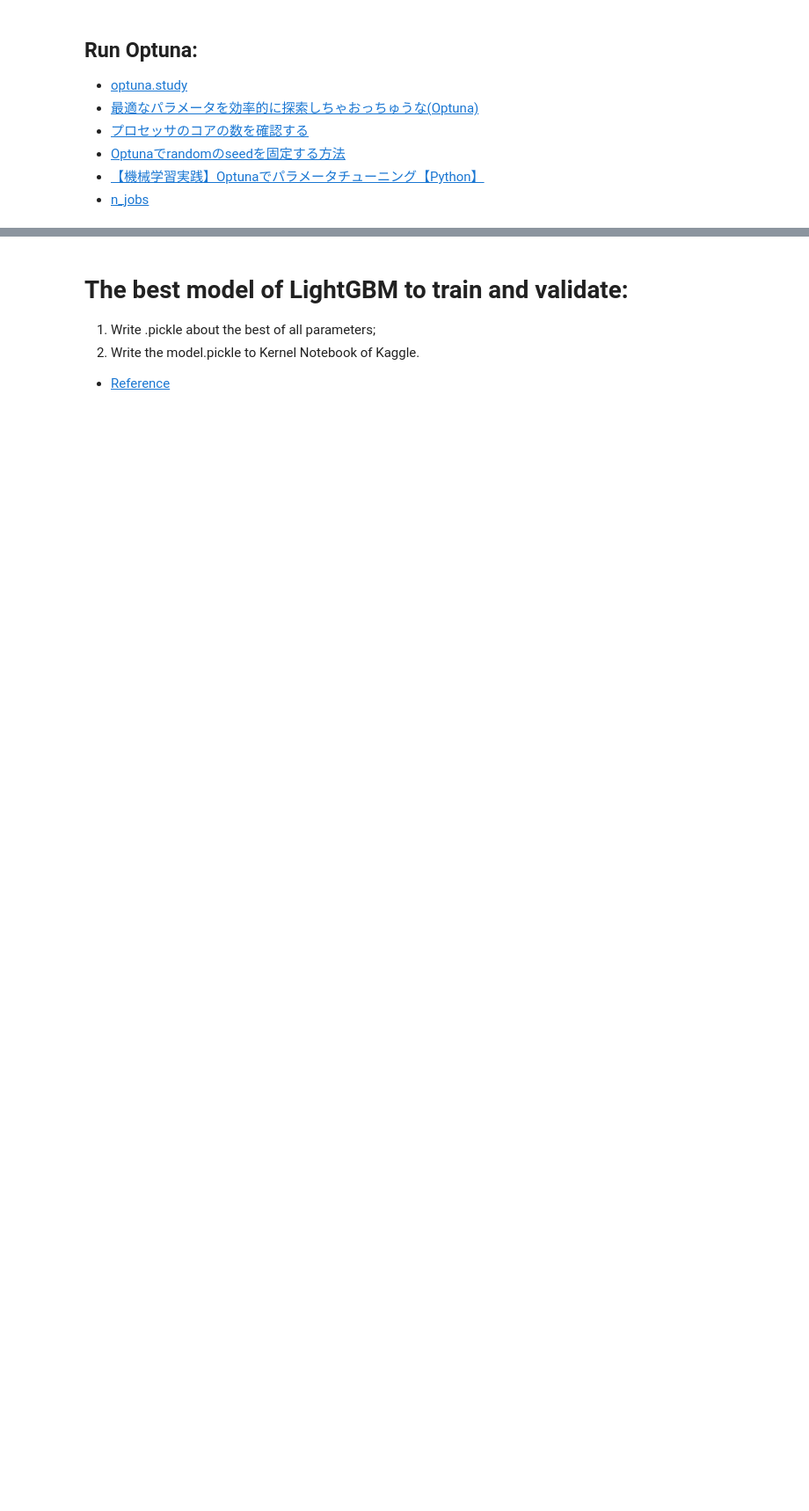
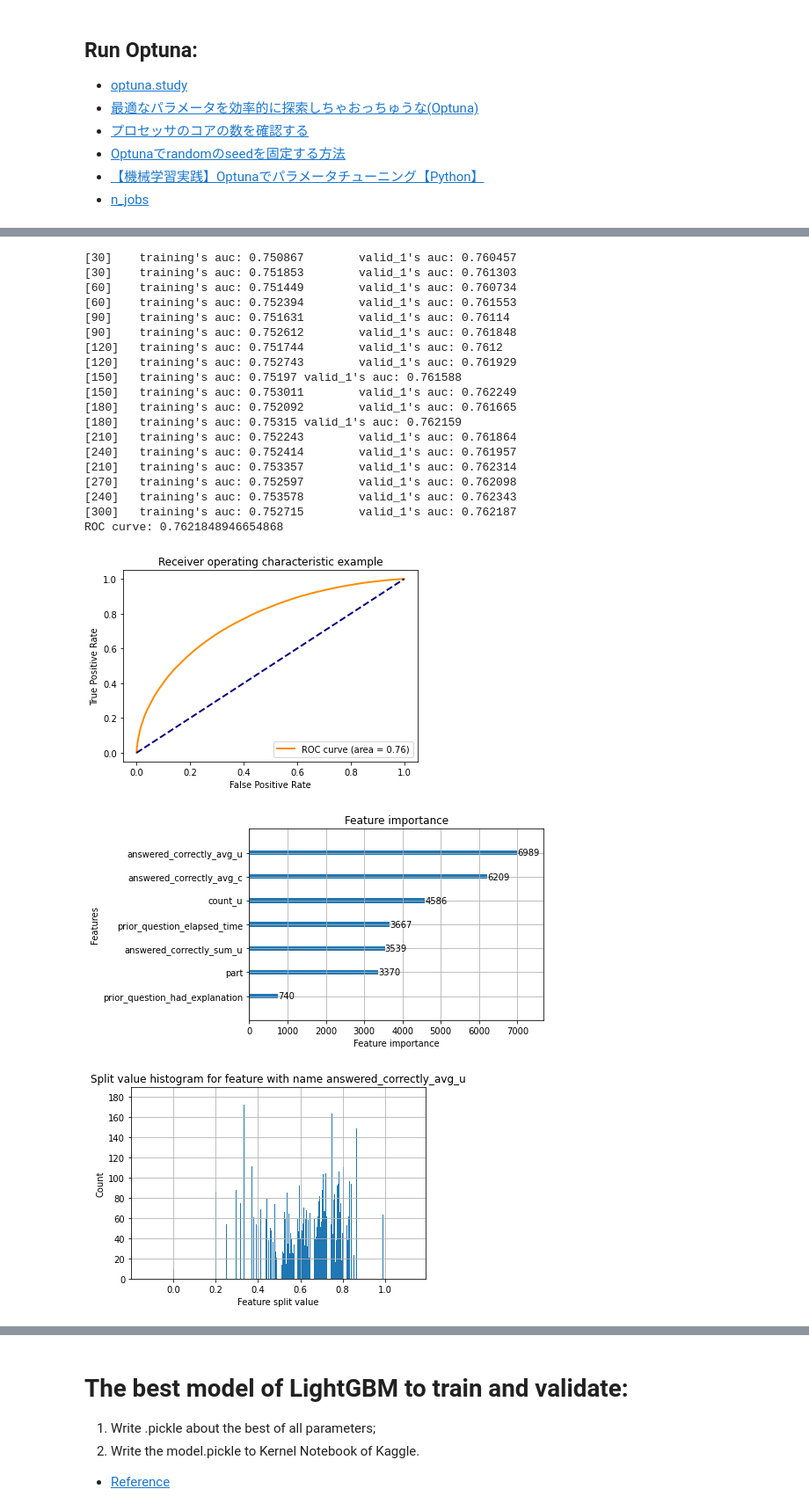
Before and after one commit to satorushibata0627/Publishment, a Jupyter notebook: Kaggle_Python3_LightGBM_on_GPU_with_Feature_Engineering_Optuna_and_Visualization.ipynb, the cells around one changed output, grey strips where cells are left out. Shown at 88% size. Saved outputs shown, nothing was run; the diff lists cells and outputs as text; code cells hidden in the pictures; blank space fills up the shorter version.

```diff
--- a/Kaggle_Python3_LightGBM_on_GPU_with_Feature_Engineering_Optuna_and_Visualization.ipynb
+++ b/Kaggle_Python3_LightGBM_on_GPU_with_Feature_Engineering_Optuna_and_Visualization.ipynb
@@ -150,14 +201,12 @@ LightGBM version: 3.1.1.99
 # %% [markdown]
 # Initial conditions for LightGBM:
 # %%
-# Optuna
-n_trials = int(100)
 # Random seed
 SEED = 123
 sampler = TPESampler(seed=int(SEED))
 # LightGBM
 num_boost_round = int(300)
-verbose_eval = int(30)
+verbose_eval = num_boost_round // int(10)
 # %% [markdown]
 # Boundary condition:
 # %%
@@ -311,3 +388,32 @@ def objective(trial):
+# %%
+def objective(trial):
+    params = {
+        'objective': 'binary',
+        'metric': 'AUC',
+        'boosting_type': 'dart', # To improve AUC
+        'lambda_l1': trial.suggest_loguniform('lambda_l1', 0.1, 0.9),
+        'lambda_l2': trial.suggest_loguniform('lambda_l2', 0.1, 0.9),
+        'num_leaves': trial.suggest_int('num_leaves', 2, 256),
+        'feature_fraction': trial.suggest_uniform('feature_fraction', 0.4, 1.0),
+        'bagging_fraction': trial.suggest_uniform('bagging_fraction', 0.4, 1.0),
+        'bagging_freq': trial.suggest_int('bagging_freq', 1, 7),
+        'min_child_samples': trial.suggest_int('min_child_samples', 5, 100),
+        'device': 'gpu',
+        'gpu_platform_id': 0,
+        'gpu_device_id': 0,
+        'verbose': 0
+    }
+    # Learning
+    gbm = LightGBM(params, lgb_train, lgb_valid, num_boost_round, verbose_eval, FEATS)
+    # Prediction
+    y_pred = gbm.predict(valid[FEATS], num_iteration=gbm.best_iteration)
+    accuracy = roc_auc_score(y_va, y_pred, labels='ROC curve', average='weighted')
+    print('ROC curve:', accuracy)
+    ROC_curve(y_va, y_pred)
+    # Finish
+    print("Operation completed.")
+    # Output
+    return accuracy
 # %% [markdown]
 ## Run Optuna:
 - [optuna.study](https://optuna.readthedocs.io/en/stable/reference/study.html)
@@ -319,5 +425,5 @@ def objective(trial):
 # %%
 # Optimize hyperparameters.
 study = optuna.create_study(direction = 'maximize', sampler = sampler)
-study.optimize(objective, n_trials = n_trials, n_jobs = cpu_count())
+study.optimize(objective, n_trials = cpu_count(), n_jobs = cpu_count())
 # %% [output]
@@ -340,0 +431,22 @@ study.optimize(objective, n_trials = n_trials, n_jobs = cpu_count())
+[30]    training's auc: 0.750867        valid_1's auc: 0.760457
+[30]    training's auc: 0.751853        valid_1's auc: 0.761303
+[60]    training's auc: 0.751449        valid_1's auc: 0.760734
+[60]    training's auc: 0.752394        valid_1's auc: 0.761553
+[90]    training's auc: 0.751631        valid_1's auc: 0.76114
+[90]    training's auc: 0.752612        valid_1's auc: 0.761848
+[120]   training's auc: 0.751744        valid_1's auc: 0.7612
+[120]   training's auc: 0.752743        valid_1's auc: 0.761929
+[150]   training's auc: 0.75197 valid_1's auc: 0.761588
+[150]   training's auc: 0.753011        valid_1's auc: 0.762249
+[180]   training's auc: 0.752092        valid_1's auc: 0.761665
+[180]   training's auc: 0.75315 valid_1's auc: 0.762159
+[210]   training's auc: 0.752243        valid_1's auc: 0.761864
+[240]   training's auc: 0.752414        valid_1's auc: 0.761957
+[210]   training's auc: 0.753357        valid_1's auc: 0.762314
+[270]   training's auc: 0.752597        valid_1's auc: 0.762098
+[240]   training's auc: 0.753578        valid_1's auc: 0.762343
+[300]   training's auc: 0.752715        valid_1's auc: 0.762187
+ROC curve: 0.7621848946654868
+[figure, added]
+[figure, added]
+[figure, added]
```
Also changed, not shown: parts of 24 cells of this notebook.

##############################

HOW TO COMPLETE THIS TASK:
The pictures should be dropped, and every line above should be set down again exactly.

EXERCISE ANSWER:
Before and after one commit to satorushibata0627/Publishment, a Jupyter notebook: Kaggle_Python3_LightGBM_on_GPU_with_Feature_Engineering_Optuna_and_Visualization.ipynb, the cells around one changed output, grey strips where cells are left out. Shown at 88% size. Saved outputs shown, nothing was run; the diff lists cells and outputs as text; code cells hidden in the pictures; blank space fills up the shorter version.

```diff
--- a/Kaggle_Python3_LightGBM_on_GPU_with_Feature_Engineering_Optuna_and_Visualization.ipynb
+++ b/Kaggle_Python3_LightGBM_on_GPU_with_Feature_Engineering_Optuna_and_Visualization.ipynb
@@ -150,14 +201,12 @@ LightGBM version: 3.1.1.99
 # %% [markdown]
 # Initial conditions for LightGBM:
 # %%
-# Optuna
-n_trials = int(100)
 # Random seed
 SEED = 123
 sampler = TPESampler(seed=int(SEED))
 # LightGBM
 num_boost_round = int(300)
-verbose_eval = int(30)
+verbose_eval = num_boost_round // int(10)
 # %% [markdown]
 # Boundary condition:
 # %%
@@ -311,3 +388,32 @@ def objective(trial):
+# %%
+def objective(trial):
+    params = {
+        'objective': 'binary',
+        'metric': 'AUC',
+        'boosting_type': 'dart', # To improve AUC
+        'lambda_l1': trial.suggest_loguniform('lambda_l1', 0.1, 0.9),
+        'lambda_l2': trial.suggest_loguniform('lambda_l2', 0.1, 0.9),
+        'num_leaves': trial.suggest_int('num_leaves', 2, 256),
+        'feature_fraction': trial.suggest_uniform('feature_fraction', 0.4, 1.0),
+        'bagging_fraction': trial.suggest_uniform('bagging_fraction', 0.4, 1.0),
+        'bagging_freq': trial.suggest_int('bagging_freq', 1, 7),
+        'min_child_samples': trial.suggest_int('min_child_samples', 5, 100),
+        'device': 'gpu',
+        'gpu_platform_id': 0,
+        'gpu_device_id': 0,
+        'verbose': 0
+    }
+    # Learning
+    gbm = LightGBM(params, lgb_train, lgb_valid, num_boost_round, verbose_eval, FEATS)
+    # Prediction
+    y_pred = gbm.predict(valid[FEATS], num_iteration=gbm.best_iteration)
+    accuracy = roc_auc_score(y_va, y_pred, labels='ROC curve', average='weighted')
+    print('ROC curve:', accuracy)
+    ROC_curve(y_va, y_pred)
+    # Finish
+    print("Operation completed.")
+    # Output
+    return accuracy
 # %% [markdown]
 ## Run Optuna:
 - [optuna.study](https://optuna.readthedocs.io/en/stable/reference/study.html)
@@ -319,5 +425,5 @@ def objective(trial):
 # %%
 # Optimize hyperparameters.
 study = optuna.create_study(direction = 'maximize', sampler = sampler)
-study.optimize(objective, n_trials = n_trials, n_jobs = cpu_count())
+study.optimize(objective, n_trials = cpu_count(), n_jobs = cpu_count())
 # %% [output]
@@ -340,0 +431,22 @@ study.optimize(objective, n_trials = n_trials, n_jobs = cpu_count())
+[30]    training's auc: 0.750867        valid_1's auc: 0.760457
+[30]    training's auc: 0.751853        valid_1's auc: 0.761303
+[60]    training's auc: 0.751449        valid_1's auc: 0.760734
+[60]    training's auc: 0.752394        valid_1's auc: 0.761553
+[90]    training's auc: 0.751631        valid_1's auc: 0.76114
+[90]    training's auc: 0.752612        valid_1's auc: 0.761848
+[120]   training's auc: 0.751744        valid_1's auc: 0.7612
+[120]   training's auc: 0.752743        valid_1's auc: 0.761929
+[150]   training's auc: 0.75197 valid_1's auc: 0.761588
+[150]   training's auc: 0.753011        valid_1's auc: 0.762249
+[180]   training's auc: 0.752092        valid_1's auc: 0.761665
+[180]   training's auc: 0.75315 valid_1's auc: 0.762159
+[210]   training's auc: 0.752243        valid_1's auc: 0.761864
+[240]   training's auc: 0.752414        valid_1's auc: 0.761957
+[210]   training's auc: 0.753357        valid_1's auc: 0.762314
+[270]   training's auc: 0.752597        valid_1's auc: 0.762098
+[240]   training's auc: 0.753578        valid_1's auc: 0.762343
+[300]   training's auc: 0.752715        valid_1's auc: 0.762187
+ROC curve: 0.7621848946654868
+[figure, added]
+[figure, added]
+[figure, added]
```
Also changed, not shown: parts of 24 cells of this notebook.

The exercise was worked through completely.